Backing up your Gmail account using POP
If you use Gmail, you should want to have a local backup of all your e-mail even if you always use the web interface. This will make sure you have all your precious e-mails even when Google makes a mistake or shuts down your Google Account. It can happen to you.
I’ve been using Gmail since the beginning of the beta, and have over 6GB of data in 250K+ messages. After switching laptops I decided to rebuild my backup by starting from scratch. I did this by disabling POP access to Gmail, and then re-enabling it for all mail ever sent. You can find these settings in the Forwarding and POP/IMAP tab of your Gmail settings.
Next configure your client. Any e-mail client can receive POP traffic. You can set this up using instructions from Google
, from your e-mail client, or both. I happen to use Mail.app on Mac OS X Snow Leopard.
Now for a very important step. Every POP3 client should have a setting that asks you whether or not the messages should be removed from the server after retrieving them using POP.
Your first response will be “No way, I’m keeping my messages on Gmail”. Still, you should tell your client to remove the messages from the server because Google uses this setting for something else entirely.
Your Gmail will not be deleted. Google treats the delete requests your POP client sends to configure the batches of messages that your client can retrieve. If you have a lot of e-mail, and do not allow your client to “delete from server”, you will not be able to back up all of your e-mail.
Some clients, including Mail.app, have other settings for “delete from server” besides yes and no. For example “delete after a week” is the default setting for Mail.app. Do not use this, allow your client to send the delete signal to Google’s servers immediately. If not, your mail retrieval will stall at some point (for me it was after about 216,000 messages).
Now let your client do its work and slowly but surely you will have a nice, local copy of all your Gmail.
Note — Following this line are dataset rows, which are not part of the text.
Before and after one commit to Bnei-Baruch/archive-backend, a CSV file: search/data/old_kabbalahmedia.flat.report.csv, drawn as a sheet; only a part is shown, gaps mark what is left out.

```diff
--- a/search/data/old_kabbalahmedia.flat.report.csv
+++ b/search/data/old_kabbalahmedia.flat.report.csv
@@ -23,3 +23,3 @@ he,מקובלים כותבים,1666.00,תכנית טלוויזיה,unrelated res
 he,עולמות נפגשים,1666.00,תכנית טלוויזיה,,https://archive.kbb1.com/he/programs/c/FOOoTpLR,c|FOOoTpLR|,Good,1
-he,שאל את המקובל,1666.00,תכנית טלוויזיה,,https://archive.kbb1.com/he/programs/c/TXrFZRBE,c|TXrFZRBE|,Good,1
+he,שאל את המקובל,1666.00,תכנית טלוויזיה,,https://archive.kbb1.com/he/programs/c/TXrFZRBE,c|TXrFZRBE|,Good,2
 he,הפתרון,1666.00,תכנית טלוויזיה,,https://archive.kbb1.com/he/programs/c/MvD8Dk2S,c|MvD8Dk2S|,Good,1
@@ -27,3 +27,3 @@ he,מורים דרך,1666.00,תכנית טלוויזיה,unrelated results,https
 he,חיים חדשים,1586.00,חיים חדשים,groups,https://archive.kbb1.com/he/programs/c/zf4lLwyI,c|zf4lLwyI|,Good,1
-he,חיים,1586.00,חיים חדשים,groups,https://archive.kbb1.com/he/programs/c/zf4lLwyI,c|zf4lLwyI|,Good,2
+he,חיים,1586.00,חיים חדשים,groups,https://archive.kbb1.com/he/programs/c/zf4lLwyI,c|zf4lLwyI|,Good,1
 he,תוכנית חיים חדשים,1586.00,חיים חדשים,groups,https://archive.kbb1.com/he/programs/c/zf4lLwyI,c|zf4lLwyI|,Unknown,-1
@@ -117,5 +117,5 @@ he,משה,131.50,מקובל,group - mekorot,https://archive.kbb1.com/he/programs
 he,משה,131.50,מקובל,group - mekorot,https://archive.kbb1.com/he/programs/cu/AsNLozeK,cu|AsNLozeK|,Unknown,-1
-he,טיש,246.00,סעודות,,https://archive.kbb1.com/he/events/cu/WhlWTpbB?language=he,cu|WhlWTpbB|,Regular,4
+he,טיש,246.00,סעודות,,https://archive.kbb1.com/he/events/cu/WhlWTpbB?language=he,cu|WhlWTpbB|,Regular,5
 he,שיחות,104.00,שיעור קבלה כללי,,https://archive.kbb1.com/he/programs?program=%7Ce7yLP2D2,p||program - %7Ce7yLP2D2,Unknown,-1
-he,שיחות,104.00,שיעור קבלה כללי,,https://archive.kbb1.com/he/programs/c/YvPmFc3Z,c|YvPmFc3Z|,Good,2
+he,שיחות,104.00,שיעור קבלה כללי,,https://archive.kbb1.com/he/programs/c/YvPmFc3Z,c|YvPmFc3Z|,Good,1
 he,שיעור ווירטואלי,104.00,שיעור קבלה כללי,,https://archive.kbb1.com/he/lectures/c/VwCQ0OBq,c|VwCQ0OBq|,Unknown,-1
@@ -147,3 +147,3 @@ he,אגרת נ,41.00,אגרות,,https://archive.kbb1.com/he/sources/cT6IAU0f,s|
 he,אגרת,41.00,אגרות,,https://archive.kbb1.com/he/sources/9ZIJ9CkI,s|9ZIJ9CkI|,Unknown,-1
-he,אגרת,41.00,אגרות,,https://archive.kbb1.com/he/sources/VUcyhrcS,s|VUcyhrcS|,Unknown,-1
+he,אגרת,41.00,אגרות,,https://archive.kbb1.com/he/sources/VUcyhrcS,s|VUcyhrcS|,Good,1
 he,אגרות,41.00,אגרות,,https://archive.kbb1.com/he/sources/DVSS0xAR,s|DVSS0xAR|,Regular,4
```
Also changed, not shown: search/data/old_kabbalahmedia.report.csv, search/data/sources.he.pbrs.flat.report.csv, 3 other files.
Which you should back up to an external disk or a cloud server, but that’s another story.
Thanks to all the contributors to my question on the Gmail Help Forum